Statistics show that 97% of women have experienced sexual harassment. I personally cannot think of a woman I know who has not. In a viral post last year, the question posed was a simple one. Women, what would you do if there were a 24 hour window of time without men. The answers were heartbreaking. ‘Wear whatever I want’, ‘go out dancing and not worry about being touched’, ‘listen to both headphones and go walking at night’ ‘leave my drink unattended at the bar’.

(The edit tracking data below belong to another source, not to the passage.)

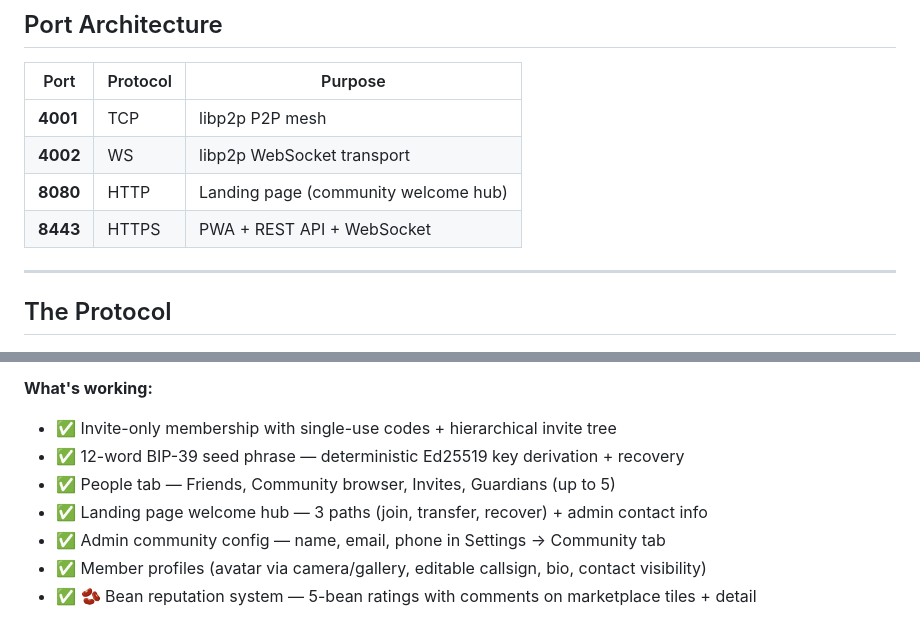
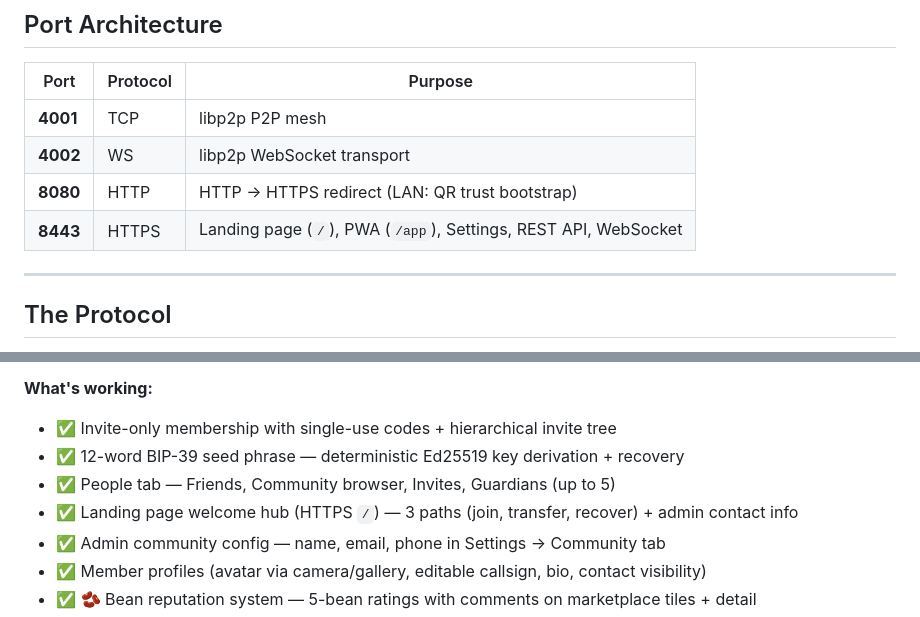
Before and after one commit to martyinspace/beanpool, a Markdown page: README.md, 2 parts joined by grey strips. Drawn GitHub-style.

Commit message:
docs: update port descriptions for HTTPS landing page + /app routing

```diff
--- a/README.md
+++ b/README.md
@@ -234,8 +234,8 @@ All endpoints are served on port 8443 (HTTPS):
 |------|----------|---------|
 | **4001** | TCP | libp2p P2P mesh |
 | **4002** | WS | libp2p WebSocket transport |
-| **8080** | HTTP | Landing page (community welcome hub) |
-| **8443** | HTTPS | PWA + REST API + WebSocket |
+| **8080** | HTTP | HTTP → HTTPS redirect (LAN: QR trust bootstrap) |
+| **8443** | HTTPS | Landing page (`/`), PWA (`/app`), Settings, REST API, WebSocket |
 
 ---
 
@@ -275,7 +275,7 @@ BeanPool is in active development. The PWA is **fully functional** with invite-o
 - ✅ Invite-only membership with single-use codes + hierarchical invite tree
 - ✅ 12-word BIP-39 seed phrase — deterministic Ed25519 key derivation + recovery
 - ✅ People tab — Friends, Community browser, Invites, Guardians (up to 5)
-- ✅ Landing page welcome hub — 3 paths (join, transfer, recover) + admin contact info
+- ✅ Landing page welcome hub (HTTPS `/`) — 3 paths (join, transfer, recover) + admin contact info
 - ✅ Admin community config — name, email, phone in Settings → Community tab
 - ✅ Member profiles (avatar via camera/gallery, editable callsign, bio, contact visibility)
 - ✅ 🫘 Bean reputation system — 5-bean ratings with comments on marketplace tiles + detail
```
Also changed, not shown: NETWORK.md (+2 -2 lines).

It’s a natural response, to become defensive when you feel that you are being criticised and lumped in with a bad bunch. But I politely ask any men reading this who feel that defensive reaction to take a moment with the discomfort before you respond. Listen to what women are saying. Nobody is asking you to be perfect, but we are asking you if you could do more.


We have all been in situations where we didn’t step up and intervene when we saw something bad happening. I know I have let myself and others down in this respect. This conversation isn’t about blame or shame. It’s about asking all men to step up, even if it might feel embarrassing or scary. If you hear someone make a lurid joke, ask them to think about why that is harmful. If you see a man wolf whistle or cat call, tell him it’s not OK. If you are walking at night and see a woman on her own, cross the road, make it clear that you don’t pose a threat. Talk to your male friends and colleagues about the problem and ask how you can collectively be part of the solution.

Proper DIPA

Our 8th DIPA in our  Proper DIPA series is out this week, called Proper DIPA NZ edition, a perfect example of the beautiful things that happen when modern meets tradition.We've infused Southern Cross and NZ Cascade to accentuate the JW Lees yeast strain.This DIPA excels in both body and hop intensity, delivering a hearty hop medley characterised by quintessential NZ hop aromas of white grape, all culminating in an exceptionally dank finish.Enjoyed in the video by JW Lees brewer Matthew and available in our webshop now.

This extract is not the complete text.